In the 15 years since they formed, the Chilean six-piece are still making new fans and their super-tight performance tonight – the last date of their rescheduled European tour – is a prime example of why. Their spot-on melodies, slick showmanship and classic sound peak on songs like the atmospheric CH-7, which is taken from their current concept album Hawaii. This impressive rendition is augmented with neo-prog harmonies and immaculate modern programming, earning it a very warm response from the skimpy audience. Vocalist Sebastián Vergara’s passionate delivery is worthy of a larger spacee.

Later, Aisles’ guitarist Germán Vergara gets everyone’s feet tapping along to the Latino-inspired mid-point of the experimental The Maiden. There are smiles all round as his rhythmic flourishes shift back to neo-prog perfection. In fact, tonight’s only disappointment is that there aren’t more music fans here to witness this band’s magnificent UK debut.

Natasha Scharf
Natasha Scharf

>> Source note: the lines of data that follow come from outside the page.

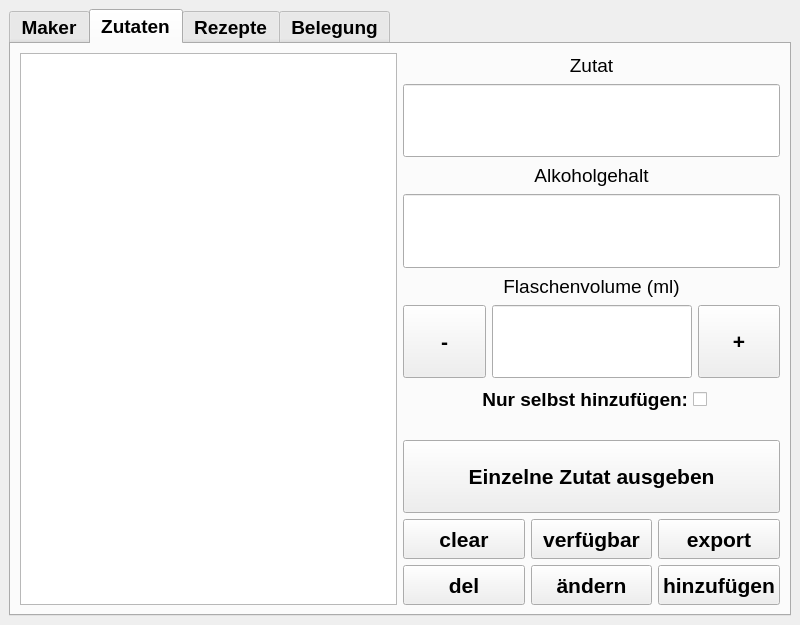
Qt form src/ui_elements/cocktailmanager.ui (AndreWohnsland/CocktailBerry) before a commit.
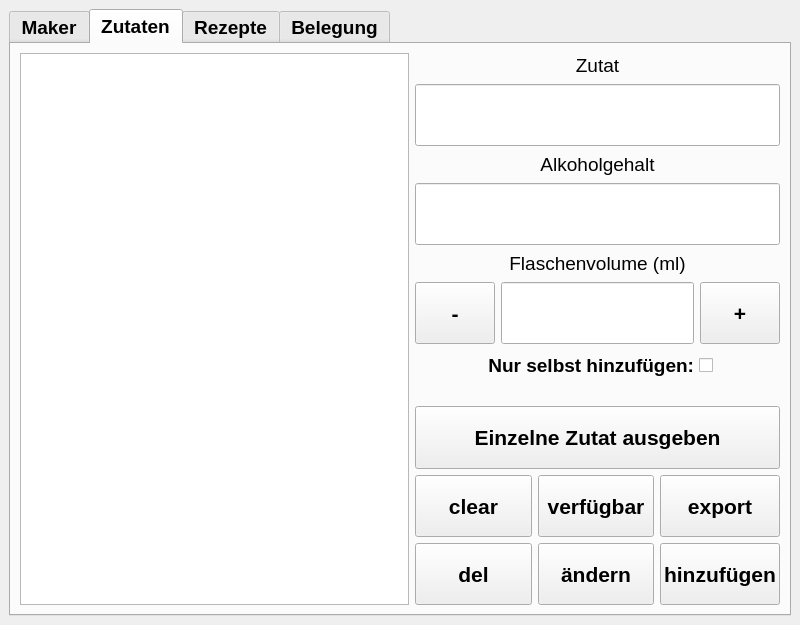
The same form after that commit. The open tabs and pages were chosen to show the change. Custom widgets are drawn as their Qt base class.

Commit message: Adjusted ingredient and recipe sizes

Diff of the .ui file:
```diff
--- a/src/ui_elements/cocktailmanager.ui
+++ b/src/ui_elements/cocktailmanager.ui
@@ -966,7 +966,7 @@
           </property>
           <property name="maximumSize">
            <size>
-            <width>900</width>
+            <width>500</width>
             <height>16777215</height>
            </size>
           </property>
@@ -987,79 +987,105 @@
          </widget>
         </item>
         <item>
-         <layout class="QVBoxLayout" name="verticalLayout_4">
-          <item>
-           <widget class="QLabel" name="LIngredient">
+         <layout class="QGridLayout" name="gridLayout_6">
+          <item row="9" column="1">
+           <widget class="QPushButton" name="PBAvailable">
+            <property name="minimumSize">
+             <size>
+              <width>0</width>
+              <height>40</height>
+             </size>
+            </property>
             <property name="maximumSize">
              <size>
-              <width>16777215</width>
-              <height>25</height>
+              <width>440</width>
+              <height>200</height>
              </size>
             </property>
             <property name="font">
              <font>
-              <pointsize>14</pointsize>
-              <weight>50</weight>
-              <bold>false</bold>
+              <pointsize>16</pointsize>
+              <weight>75</weight>
+              <bold>true</bold>
              </font>
             </property>
+            <property name="layoutDirection">
+             <enum>Qt::LeftToRight</enum>
+            </property>
             <property name="text">
-             <string>Zutat</string>
+             <string>verfügbar</string>
             </property>
-            <property name="alignment">
-             <set>Qt::AlignCenter</set>
-            </property>
             <property name="cssClass" stdset="0">
              <string/>
             </property>
            </widget>
           </item>
-          <item>
-           <widget class="ClickableLineEdit" name="LEZutatRezept">
+          <item row="9" column="0">
+           <widget class="QPushButton" name="PBZclear">
+            <property name="minimumSize">
+             <size>
+              <width>0</width>
+              <height>40</height>
+             </size>
+            </property>
             <property name="maximumSize">
              <size>
-              <width>16777215</width>
+              <width>200</width>
               <height>200</height>
              </size>
             </property>
             <property name="font">
              <font>
-              <pointsize>14</pointsize>
+              <pointsize>16</pointsize>
+              <weight>75</weight>
+              <bold>true</bold>
              </font>
             </property>
-            <property name="cssClass" stdset="0">
-             <string>secondary bold</string>
+            <property name="layoutDirection">
+             <enum>Qt::LeftToRight</enum>
             </property>
+            <property name="text">
+             <string>clear</string>
+            </property>
            </widget>
           </item>
-          <item>
-           <widget class="QLabel" name="LAlcoholLevel">
+          <item row="9" column="2">
+           <widget class="QPushButton" name="PBZnull">
+            <property name="minimumSize">
+             <size>
+              <width>0</width>
+              <height>40</height>
+             </size>
+            </property>
             <property name="maximumSize">
              <size>
-              <width>16777215</width>
-              <height>25</height>
+              <width>440</width>
+              <height>200</height>
              </size>
             </property>
             <property name="font">
              <font>
-              <pointsize>14</pointsize>
-              <weight>50</weight>
-              <bold>false</bold>
+              <pointsize>16</pointsize>
+              <weight>75</weight>
+              <bold>true</bold>
              </font>
             </property>
+            <property name="layoutDirection">
+             <enum>Qt::LeftToRight</enum>
+            </property>
             <property name="text">
-             <string>Alkoholgehalt</string>
+             <string>export</string>
             </property>
-            <property name="alignment">
-             <set>Qt::AlignCenter</set>
-            </property>
-            <property name="cssClass" stdset="0">
-             <string/>
-            </property>
            </widget>
           </item>
-          <item>
-           <widget class="ClickableLineEdit" name="LEGehaltRezept">
+          <item row="10" column="2">
+           <widget class="QPushButton" name="PBZutathinzu">
+            <property name="minimumSize">
+             <size>
+              <width>90</width>
+              <height>40</height>
+             </size>
+            </property>
             <property name="maximumSize">
              <size>
               <width>16777215</width>
@@ -1068,41 +1094,72 @@
             </property>
             <property name="font">
              <font>
-              <pointsize>14</pointsize>
+              <pointsize>16</pointsize>
+              <weight>75</weight>
+              <bold>true</bold>
              </font>
             </property>
+            <property name="text">
+             <string>hinzufügen</string>
+            </property>
             <property name="cssClass" stdset="0">
              <string>secondary bold</string>
             </property>
            </widget>
           </item>
-          <item>
-           <widget class="QLabel" name="LBottleVolume">
+          <item row="10" column="1">
+           <widget class="QPushButton" name="PBZaktualisieren">
+            <property name="minimumSize">
+             <size>
+              <width>0</width>
+              <height>40</height>
+             </size>
+            </property>
             <property name="maximumSize">
              <size>
               <width>16777215</width>
-              <height>25</height>
+              <height>200</height>
              </size>
             </property>
             <property name="font">
              <font>
-              <pointsize>14</pointsize>
-              <weight>50</weight>
-              <bold>false</bold>
+              <pointsize>16</pointsize>
+              <weight>75</weight>
+              <bold>true</bold>
              </font>
             </property>
             <property name="text">
-             <string>Flaschenvolume (ml)</string>
+             <string>ändern</string>
             </property>
-            <property name="alignment">
-             <set>Qt::AlignCenter</set>
+           </widget>
+          </item>
+          <item row="10" column="0">
+           <widget class="QPushButton" name="PBZdelete">
+            <property name="minimumSize">
+             <size>
+              <width>0</width>
+              <height>40</height>
+             </size>
             </property>
-            <property name="cssClass" stdset="0">
-             <string/>
+            <property name="maximumSize">
+             <size>
+              <width>16777215</width>
+              <height>200</height>
+             </size>
             </property>
+            <property name="font">
+             <font>
+              <pointsize>16</pointsize>
+              <weight>75</weight>
+              <bold>true</bold>
+             </font>
+            </property>
+            <property name="text">
+             <string>del</string>
+            </property>
            </widget>
           </item>
-          <item>
+          <item row="5" column="0" colspan="3">
            <layout class="QHBoxLayout" name="horizontalLayout_21">
             <item>
              <widget class="QPushButton" name="PBZminus">
@@ -1132,10 +1189,16 @@
             </item>
             <item>
              <widget class="QLineEdit" name="LEFlaschenvolumen">
+              <property name="minimumSize">
+               <size>
+                <width>0</width>
+                <height>30</height>
+               </size>
+              </property>
               <property name="maximumSize">
                <size>
-                <width>200</width>
-                <height>200</height>
+                <width>16777215</width>
+                <height>100</height>
                </size>
               </property>
               <property name="font">
@@ -1179,7 +1242,62 @@
             </item>
            </layout>
           </item>
-          <item>
+          <item row="4" column="0" colspan="3">
+           <widget class="QLabel" name="LBottleVolume">
+            <property name="maximumSize">
+             <size>
+              <width>16777215</width>
+              <height>25</height>
+             </size>
+            </property>
+            <property name="font">
+             <font>
+              <pointsize>14</pointsize>
+              <weight>50</weight>
+              <bold>false</bold>
+             </font>
+            </property>
+            <property name="text">
+             <string>Flaschenvolume (ml)</string>
+            </property>
+            <property name="alignment">
+             <set>Qt::AlignCenter</set>
+            </property>
+            <property name="cssClass" stdset="0">
+             <string/>
+            </property>
+           </widget>
+          </item>
+          <item row="8" column="0" colspan="3">
+           <widget class="QPushButton" name="PBZeinzelnd">
+            <property name="minimumSize">
+             <size>
+              <width>0</width>
+              <height>40</height>
+             </size>
+            </property>
+            <property name="maximumSize">
+             <size>
+              <width>600</width>
+              <height>200</height>
+             </size>
+            </property>
+            <property name="font">
+             <font>
+              <pointsize>16</pointsize>
+              <weight>75</weight>
+              <bold>true</bold>
+             </font>
+            </property>
+            <property name="text">
+             <string>Einzelne Zutat ausgeben</string>
+            </property>
+            <property name="cssClass" stdset="0">
+             <string>btn-inverted</string>
+            </property>
+           </widget>
+          </item>
+          <item row="6" column="0" colspan="3">
            <layout class="QHBoxLayout" name="horizontalLayout_24">
             <item>
              <spacer name="horizontalSpacer_14">
@@ -1242,7 +1360,81 @@
             </item>
            </layout>
           </item>
-          <item>
+          <item row="3" column="0" colspan="3">
+           <widget class="ClickableLineEdit" name="LEGehaltRezept">
+            <property name="minimumSize">
+             <size>
+              <width>0</width>
+              <height>30</height>
+             </size>
+            </property>
+            <property name="maximumSize">
+             <size>
+              <width>16777215</width>
+              <height>100</height>
+             </size>
+            </property>
+            <property name="font">
+             <font>
+              <pointsize>14</pointsize>
+             </font>
+            </property>
+            <property name="cssClass" stdset="0">
+             <string>secondary bold</string>
+            </property>
+           </widget>
+          </item>
+          <item row="1" column="0" colspan="3">
+           <widget class="ClickableLineEdit" name="LEZutatRezept">
+            <property name="minimumSize">
+             <size>
+              <width>0</width>
+              <height>30</height>
+             </size>
+            </property>
+            <property name="maximumSize">
+             <size>
+              <width>16777215</width>
+              <height>100</height>
+             </size>
+            </property>
+            <property name="font">
+             <font>
+              <pointsize>14</pointsize>
+             </font>
+            </property>
+            <property name="cssClass" stdset="0">
+             <string>secondary bold</string>
+            </property>
+           </widget>
+          </item>
+          <item row="2" column="0" colspan="3">
+           <widget class="QLabel" name="LAlcoholLevel">
+            <property name="maximumSize">
+             <size>
+              <width>16777215</width>
+              <height>25</height>
+             </size>
+            </property>
+            <property name="font">
+             <font>
+              <pointsize>14</pointsize>
+              <weight>50</weight>
+              <bold>false</bold>
+             </font>
+            </property>
+            <property name="text">
+             <string>Alkoholgehalt</string>
+            </property>
+            <property name="alignment">
+             <set>Qt::AlignCenter</set>
+            </property>
+            <property name="cssClass" stdset="0">
+             <string/>
+            </property>
+           </widget>
+          </item>
+          <item row="7" column="0" colspan="3">
            <spacer name="verticalSpacer_17">
             <property name="orientation">
              <enum>Qt::Vertical</enum>
@@ -1258,210 +1450,32 @@
             </property>
            </spacer>
           </item>
-          <item>
-           <widget class="QPushButton" name="PBZeinzelnd">
-            <property name="minimumSize">
-             <size>
-              <width>0</width>
-              <height>40</height>
-             </size>
-            </property>
+          <item row="0" column="0" colspan="3">
+           <widget class="QLabel" name="LIngredient">
             <property name="maximumSize">
              <size>
-              <width>600</width>
-              <height>200</height>
+              <width>16777215</width>
+              <height>25</height>
              </size>
             </property>
             <property name="font">
              <font>
-              <pointsize>16</pointsize>
-              <weight>75</weight>
-              <bold>true</bold>
+              <pointsize>14</pointsize>
+              <weight>50</weight>
+              <bold>false</bold>
              </font>
             </property>
             <property name="text">
-             <string>Einzelne Zutat ausgeben</string>
+             <string>Zutat</string>
+            </property>
+            <property name="alignment">
+             <set>Qt::AlignCenter</set>
             </property>
             <property name="cssClass" stdset="0">
              <string>btn-inverted</string>
             </property>
            </widget>
           </item>
-          <item>
-           <layout class="QGridLayout" name="gridLayout_6">
-            <item row="0" column="0">
-             <widget class="QPushButton" name="PBZclear">
-              <property name="minimumSize">
-               <size>
-                <width>0</width>
-                <height>40</height>
-               </size>
-              </property>
-              <property name="maximumSize">
-               <size>
-                <width>200</width>
-                <height>200</height>
-               </size>
-              </property>
-              <property name="font">
-               <font>
-                <pointsize>16</pointsize>
-                <weight>75</weight>
-                <bold>true</bold>
-               </font>
-              </property>
-              <property name="layoutDirection">
-               <enum>Qt::LeftToRight</enum>
-              </property>
-              <property name="text">
-               <string>clear</string>
-              </property>
-             </widget>
-            </item>
-            <item row="0" column="1">
-             <widget class="QPushButton" name="PBAvailable">
-              <property name="minimumSize">
-               <size>
-                <width>0</width>
-                <height>40</height>
-               </size>
-              </property>
-              <property name="maximumSize">
-               <size>
-                <width>440</width>
-                <height>200</height>
-               </size>
-              </property>
-              <property name="font">
-               <font>
-                <pointsize>16</pointsize>
-                <weight>75</weight>
-                <bold>true</bold>
-               </font>
-              </property>
-              <property name="layoutDirection">
-               <enum>Qt::LeftToRight</enum>
-              </property>
-              <property name="text">
-               <string>verfügbar</string>
-              </property>
-              <property name="cssClass" stdset="0">
-               <string>btn-inverted</string>
-              </property>
-             </widget>
-            </item>
-            <item row="0" column="2">
-             <widget class="QPushButton" name="PBZnull">
-              <property name="minimumSize">
-               <size>
-                <width>0</width>
-                <height>40</height>
-               </size>
-              </property>
-              <property name="maximumSize">
-               <size>
-                <width>440</width>
-                <height>200</height>
-               </size>
-              </property>
-              <property name="font">
-               <font>
-                <pointsize>16</pointsize>
-                <weight>75</weight>
-                <bold>true</bold>
-               </font>
-              </property>
-              <property name="layoutDirection">
-               <enum>Qt::LeftToRight</enum>
-              </property>
-              <property name="text">
-               <string>export</string>
-              </property>
-             </widget>
-            </item>
-            <item row="1" column="0">
-             <widget class="QPushButton" name="PBZdelete">
-              <property name="minimumSize">
-               <size>
-                <width>0</width>
-                <height>40</height>
-               </size>
-              </property>
-              <property name="maximumSize">
-               <size>
-                <width>16777215</width>
-                <height>200</height>
-               </size>
-              </property>
-              <property name="font">
-               <font>
-                <pointsize>16</pointsize>
-                <weight>75</weight>
-                <bold>true</bold>
-               </font>
-              </property>
-              <property name="text">
-               <string>del</string>
-              </property>
-             </widget>
-            </item>
-            <item row="1" column="1">
-             <widget class="QPushButton" name="PBZaktualisieren">
-              <property name="minimumSize">
-               <size>
-                <width>0</width>
-                <height>40</height>
-               </size>
-              </property>
-              <property name="maximumSize">
-               <size>
-                <width>16777215</width>
-                <height>200</height>
-               </size>
-              </property>
-              <property name="font">
-               <font>
-                <pointsize>16</pointsize>
-                <weight>75</weight>
-                <bold>true</bold>
-               </font>
-              </property>
-              <property name="text">
-               <string>ändern</string>
-              </property>
-             </widget>
-            </item>
-            <item row="1" column="2">
-             <widget class="QPushButton" name="PBZutathinzu">
-              <property name="minimumSize">
-               <size>
-                <width>90</width>
-                <height>40</height>
-               </size>
-              </property>
-              <property name="maximumSize">
-               <size>
-                <width>16777215</width>
-                <height>200</height>
-               </size>
-              </property>
-              <property name="font">
-               <font>
-                <pointsize>16</pointsize>
-                <weight>75</weight>
-                <bold>true</bold>
-               </font>
-              </property>
-              <property name="text">
-               <string>hinzufügen</string>
-              </property>
-              <property name="cssClass" stdset="0">
-               <string>btn-inverted</string>
-              </property>
-             </widget>
-            </item>
-           </layout>
-          </item>
          </layout>
         </item>
        </layout>
```
Left out of the diff: 128 changed lines with no effect on the pictures. The commit also changes 1 other file.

Contributing to Prog since the very first issue, writer and broadcaster Natasha Scharf was the magazine’s News Editor before she took up her current role of Deputy Editor, and has interviewed some of the best-known acts in the progressive music world from ELP, Yes and Marillion to Nightwish, Dream Theater and TesseracT. Starting young, she set up her first music fanzine in the late 80s and became a regular contributor to local newspapers and magazines over the next decade. The 00s would see her running the dark music magazine, Meltdown, as well as contributing to Metal Hammer, Classic Rock, Terrorizer and Artrocker. Author of music subculture books The Art Of Gothic and Worldwide Gothic, she’s since written album sleeve notes for Cherry Red, and also co-wrote Tarja Turunen’s memoirs, Singing In My Blood. Beyond the written word, Natasha has spent several decades as a club DJ, spinning tunes at aftershow parties for Metallica, Motörhead and Nine Inch Nails. She’s currently the only member of the Prog team to have appeared on the magazine’s cover.